10 Ways to Support OERs via Social Media

[tweetmeme]A colleague of mine recently sent me the Mashable post, “#10Ways to Support Charities Through Social Media”. As a follow-up, I thought it would be fun to create a list specific to Open Education Resources (OERs). So, here it goes…

1)    Write a blog post about OERs—If you find a great free and open education resource on sites like Curriki, OER Commons and Flat World Knowledge, write a short post about it! Teachers are always looking for great free classroom content online that has been endorsed by a fellow educator!

2)    Share OER stories with friends—If you’ve written a blog about OERs, post a link to the entry on Twitter, Facebook, LinkedIn, Delicious, or Google Buzz. Or, just post a link to the resource itself. Curriki makes this process easy! Open any resource on Curriki and click on the “Share” button at the top of the page. This will allow you to share the gift of free lessons with your social networks in a click!

3)    Follow OERs on Twitter and Facebook—We tweet @Curriki. To find other OER tweeters, go to Twitter Search and type in #OER. Many OERs have Facebook fan pages as well.

4)    Support OERs on Awareness Hubs—Several websites have popped up to support non-profits in their work. Take a look at Facebook Causes, iGive and iSearch to start!

5)    Find Volunteer Opportunities—OERs are always looking for enthusiastic educators to share their knowledge with classrooms around the world. When you visit an OER like Curriki, Connexions or FreeReading, most have explicit information on how you can donate lessons, expertise and time from the comfort of your own classroom or home. Check out the Curriki donate page to start!

6)    Embed an OER Badge on Your Site—Feel good about connecting teachers in need of high quality online content with great OERs by putting a widget or badge on your blog, website, Facebook page and more.

7)    Organize a Tweetup—Meet OER fans offline at events like the upcoming Communia Workshop in Turkey or the ISTE Conference in Denver. Or, create an event in your hometown. For tips on how to organize a successful tweetup, check out Mashable’s guide to tweetups.

8)    Talk about your love of OERs on Video—Then post the video on YouTube, Vimeo and other online video services. Even though the OER movement is growing stronger by the second, many people don’t know about it. Connect great teachers with great free content. Spread the word about OERs!

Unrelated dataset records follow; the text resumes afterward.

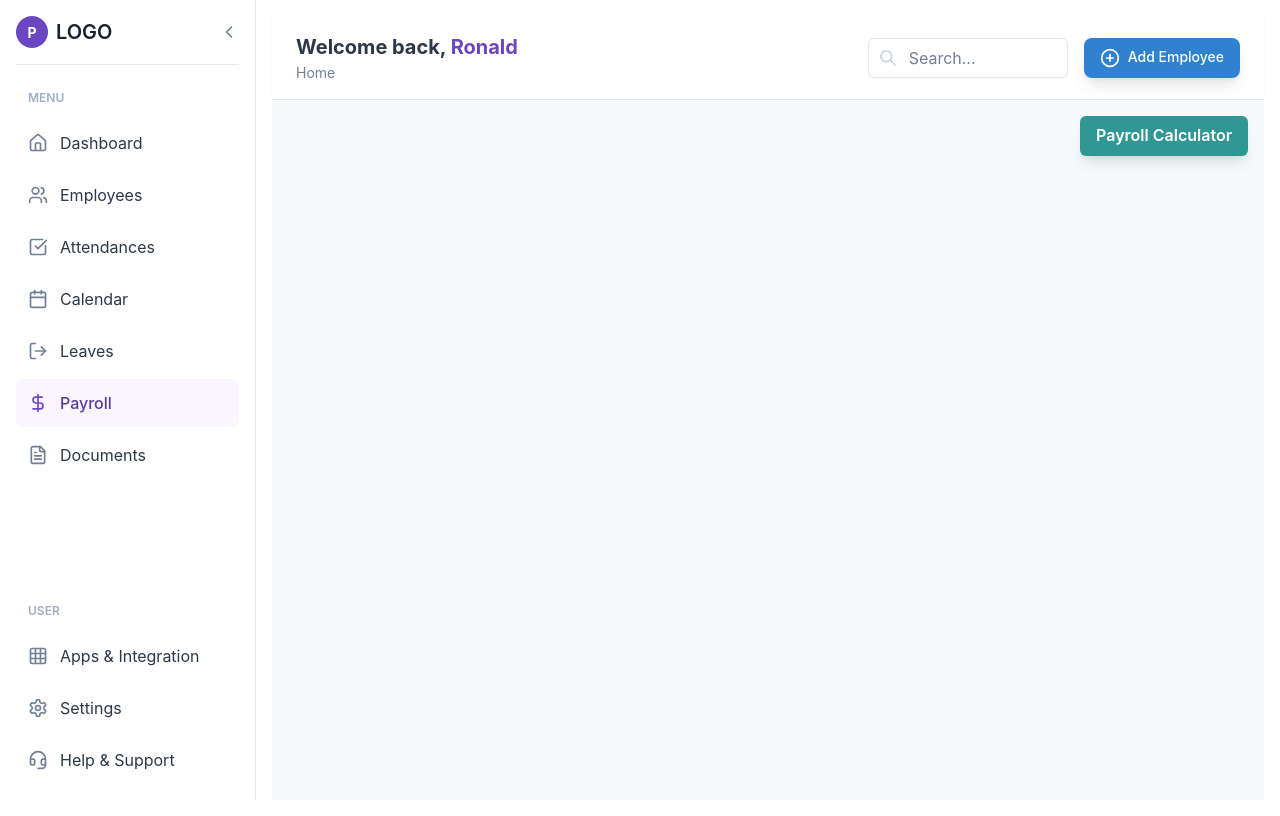
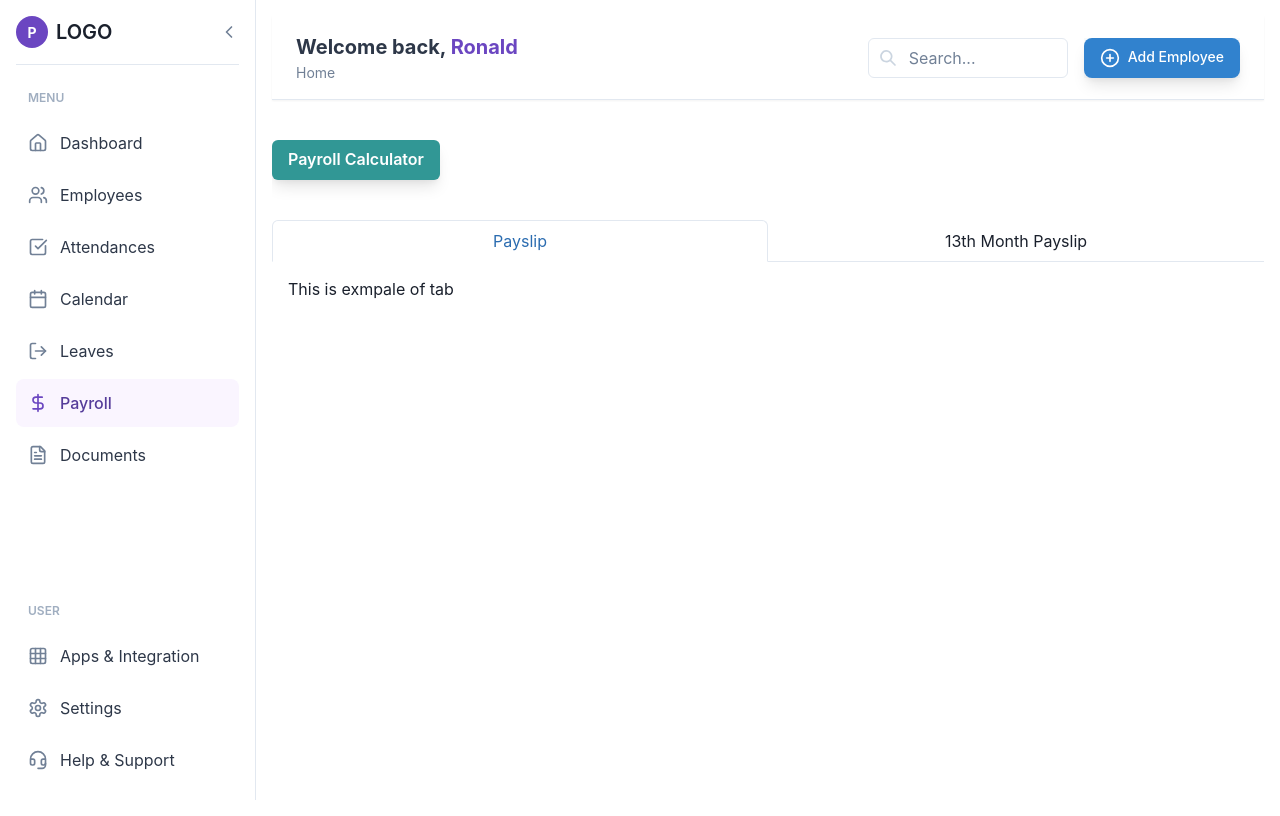
Before and after one commit to Markjonel02/human-resource-information-system, a React (Vite) app in the folder Frontend/: page /payroll in a window 1280 px wide. Built offline with nearby package versions, Linux system fonts and the light colour scheme.

Commit message:
added a new navigation and feature

```diff
--- a/Frontend/src/components/payroll/PayrollCalculatorButton.jsx
+++ b/Frontend/src/components/payroll/PayrollCalculatorButton.jsx
@@ -210,13 +210,10 @@ const PayrollCalculatorContent = () => {
     <ChakraProvider theme={theme}>
       <Box
         position="relative" // Make this box a positioning context for its children
-        height="100vh" // Take full viewport height
-        bg="gray.50" // Light background for the page
       >
         <Button
-          position="absolute" // Position button absolutely within the parent Box
-          top="4" // 16px from top
-          right="4" // 16px from right
+          mt={10}
+          mb={10}
           colorScheme="teal"
           size="md"
           onClick={onOpen} // Open the modal when button is clicked
--- /dev/null
+++ b/Frontend/src/components/payroll/PayslipTab.jsx
@@ -0,0 +1,8 @@
+import { Box } from "@chakra-ui/react";
+import React from "react";
+
+const PayslipTab = () => {
+  return <Box>This is exmpale of tab</Box>;
+};
+
+export default PayslipTab;
--- /dev/null
+++ b/Frontend/src/components/payroll/ThirteenthMonthPay.jsx
@@ -0,0 +1,7 @@
+import React from "react";
+import { Box } from "@chakra-ui/react";
+const ThirteenthMonthPay = () => {
+  return <Box>ThirteenthMonthPay</Box>;
+};
+
+export default ThirteenthMonthPay;
--- a/Frontend/src/routes/payroll/Payroll.jsx
+++ b/Frontend/src/routes/payroll/Payroll.jsx
@@ -1,10 +1,44 @@
 import React from "react";
 import PayrollCalculatorContent from "../../components/payroll/PayrollCalculatorButton";
-import { Box } from "@chakra-ui/react";
+import PayslipTab from "../../components/payroll/PayslipTab";
+import ThirteenthMonthPay from "../../components/payroll/ThirteenthMonthPay";
+import { Box, Tabs, TabList, TabPanels, Tab, TabPanel } from "@chakra-ui/react";
+
+// Assuming you'll create these components for Payslip and 13th Month Payslip content
+// For now, they'll be simple placeholders.
+const PayslipContent = () => (
+  <Box p={4}>
+    {/* Your Payslip content goes here */}
+    <p>This is where your detailed payslip information will be displayed.</p>
+  </Box>
+);
+
+const ThirteenthMonthPayslipContent = () => (
+  <Box p={4}>
+    {/* Your 13th Month Payslip content goes here */}
+    <p>This section will show the 13th month payslip details.</p>
+  </Box>
+);
+
 const Payroll = () => {
   return (
     <Box>
       <PayrollCalculatorContent />
+      <Tabs isFitted variant="enclosed">
+        <TabList>
+          <Tab>Payslip</Tab>
+          <Tab>13th Month Payslip</Tab>
+        </TabList>
+
+        <TabPanels>
+          <TabPanel>
+            <PayslipTab />
+          </TabPanel>
+          <TabPanel>
+            <ThirteenthMonthPay />
+          </TabPanel>
+        </TabPanels>
+      </Tabs>
     </Box>
   );
 };
```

9)    Petition for the use and creation of OERs in your School Districts—I am always surprised when I meet with schools districts unaware about OERs (especially the cost savings of OERs!) or districts that don’t allow teachers to put district-created lesson plans online open source (Wouldn’t a teacher in Cambodia benefit from a math resource from your district or county and vise versa?! Were tax dollars used to create that content?! Hmm!). Use tools like Petition Online and Twitition to rally for the use and sharing of OERs within your district and beyond!

10) Organize an Online Event—Invite your friends to a tweet-a-thon and tell them to tweet great OERs to the world during a specific time period with a hashtags like #OER or #IloveOERs!

Social media is the perfect tool for spreading great ideas. Tell us how you are using social media to support the OER movement by posting a comment on this blog or by sending us a tweet @Curriki.

From one OER fan to another,

Anna Batchelder

Curriki International Consultant


Note: The image above was created by Fred Cavazza and is licensed under the CC Attribution-Noncommercial-Share Alike 2.0 Generic License.